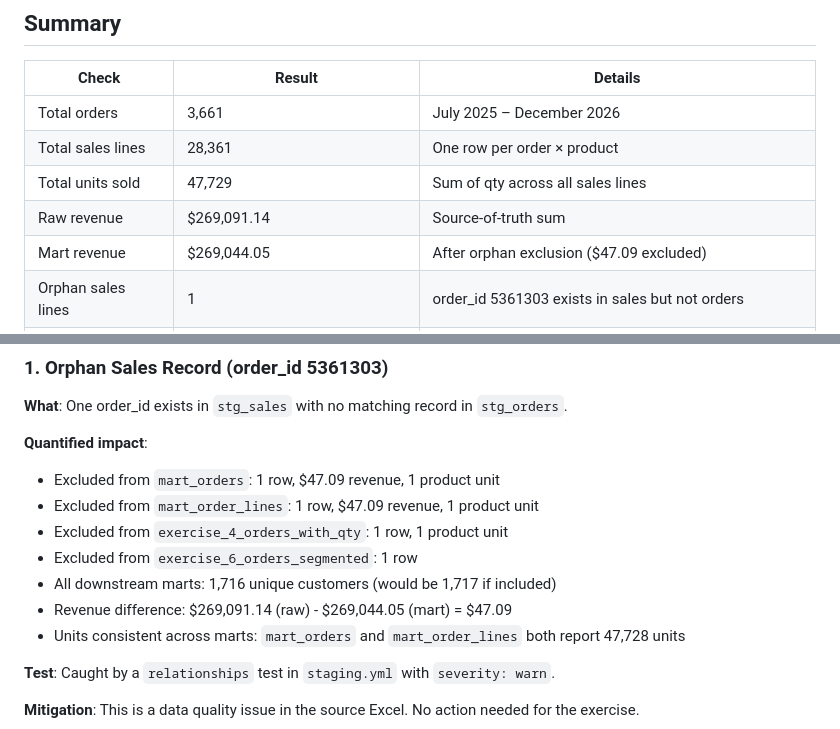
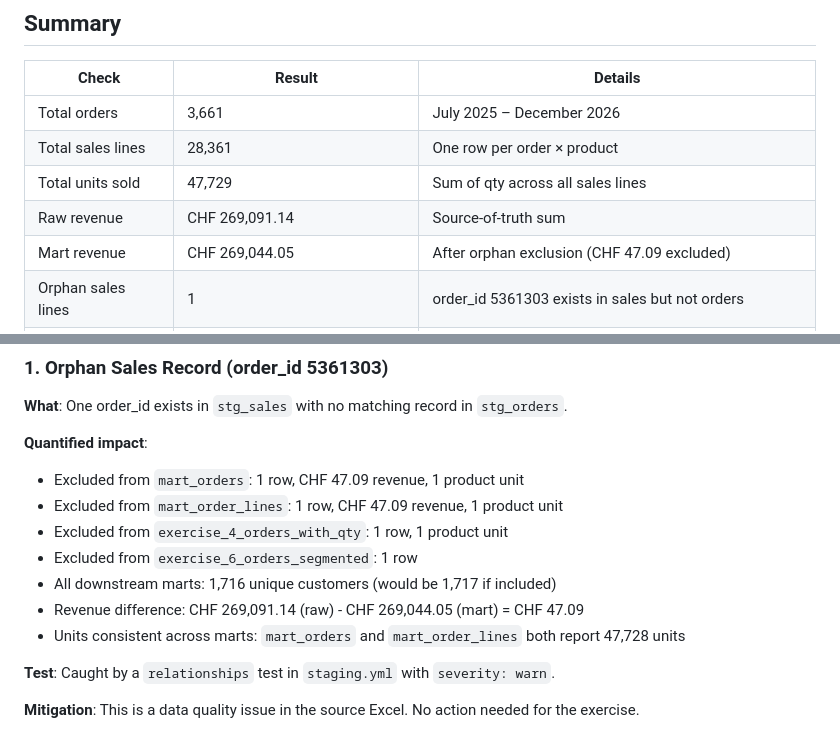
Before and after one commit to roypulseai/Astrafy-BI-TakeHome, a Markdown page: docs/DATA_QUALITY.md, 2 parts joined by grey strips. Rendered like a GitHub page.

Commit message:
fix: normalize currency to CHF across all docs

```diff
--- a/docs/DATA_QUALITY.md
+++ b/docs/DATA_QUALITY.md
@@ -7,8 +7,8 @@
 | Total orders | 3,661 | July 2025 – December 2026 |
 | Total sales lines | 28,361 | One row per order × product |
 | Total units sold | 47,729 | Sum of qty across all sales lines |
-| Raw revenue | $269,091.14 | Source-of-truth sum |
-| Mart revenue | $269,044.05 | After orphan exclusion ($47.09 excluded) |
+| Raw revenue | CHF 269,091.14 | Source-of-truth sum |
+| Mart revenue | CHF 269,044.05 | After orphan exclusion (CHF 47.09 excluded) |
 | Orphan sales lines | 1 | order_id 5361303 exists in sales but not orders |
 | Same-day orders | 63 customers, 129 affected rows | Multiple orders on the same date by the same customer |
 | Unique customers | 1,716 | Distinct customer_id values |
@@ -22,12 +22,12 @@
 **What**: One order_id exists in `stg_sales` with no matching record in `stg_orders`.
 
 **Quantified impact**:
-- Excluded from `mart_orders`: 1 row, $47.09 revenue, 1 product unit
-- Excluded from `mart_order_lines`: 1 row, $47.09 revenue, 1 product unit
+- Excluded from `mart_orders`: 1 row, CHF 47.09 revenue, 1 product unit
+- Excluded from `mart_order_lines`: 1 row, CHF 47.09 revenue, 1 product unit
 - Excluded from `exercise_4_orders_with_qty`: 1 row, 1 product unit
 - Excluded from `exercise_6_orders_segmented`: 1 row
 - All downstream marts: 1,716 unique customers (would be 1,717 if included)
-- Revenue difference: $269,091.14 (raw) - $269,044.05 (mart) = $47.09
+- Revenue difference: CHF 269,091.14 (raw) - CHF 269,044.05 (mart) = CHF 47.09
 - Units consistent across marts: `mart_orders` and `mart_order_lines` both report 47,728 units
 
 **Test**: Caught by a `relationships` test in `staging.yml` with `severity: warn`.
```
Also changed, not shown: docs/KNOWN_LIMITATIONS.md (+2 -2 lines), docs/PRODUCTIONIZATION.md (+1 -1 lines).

--------------------

▸ Exercise objective
Find the string "from" in the listing and return every line that holds it.

▸ Solution for this problem
-- Excluded from `mart_orders`: 1 row, $47.09 revenue, 1 product unit
-- Excluded from `mart_order_lines`: 1 row, $47.09 revenue, 1 product unit
+- Excluded from `mart_orders`: 1 row, CHF 47.09 revenue, 1 product unit
+- Excluded from `mart_order_lines`: 1 row, CHF 47.09 revenue, 1 product unit
 - Excluded from `exercise_4_orders_with_qty`: 1 row, 1 product unit
 - Excluded from `exercise_6_orders_segmented`: 1 row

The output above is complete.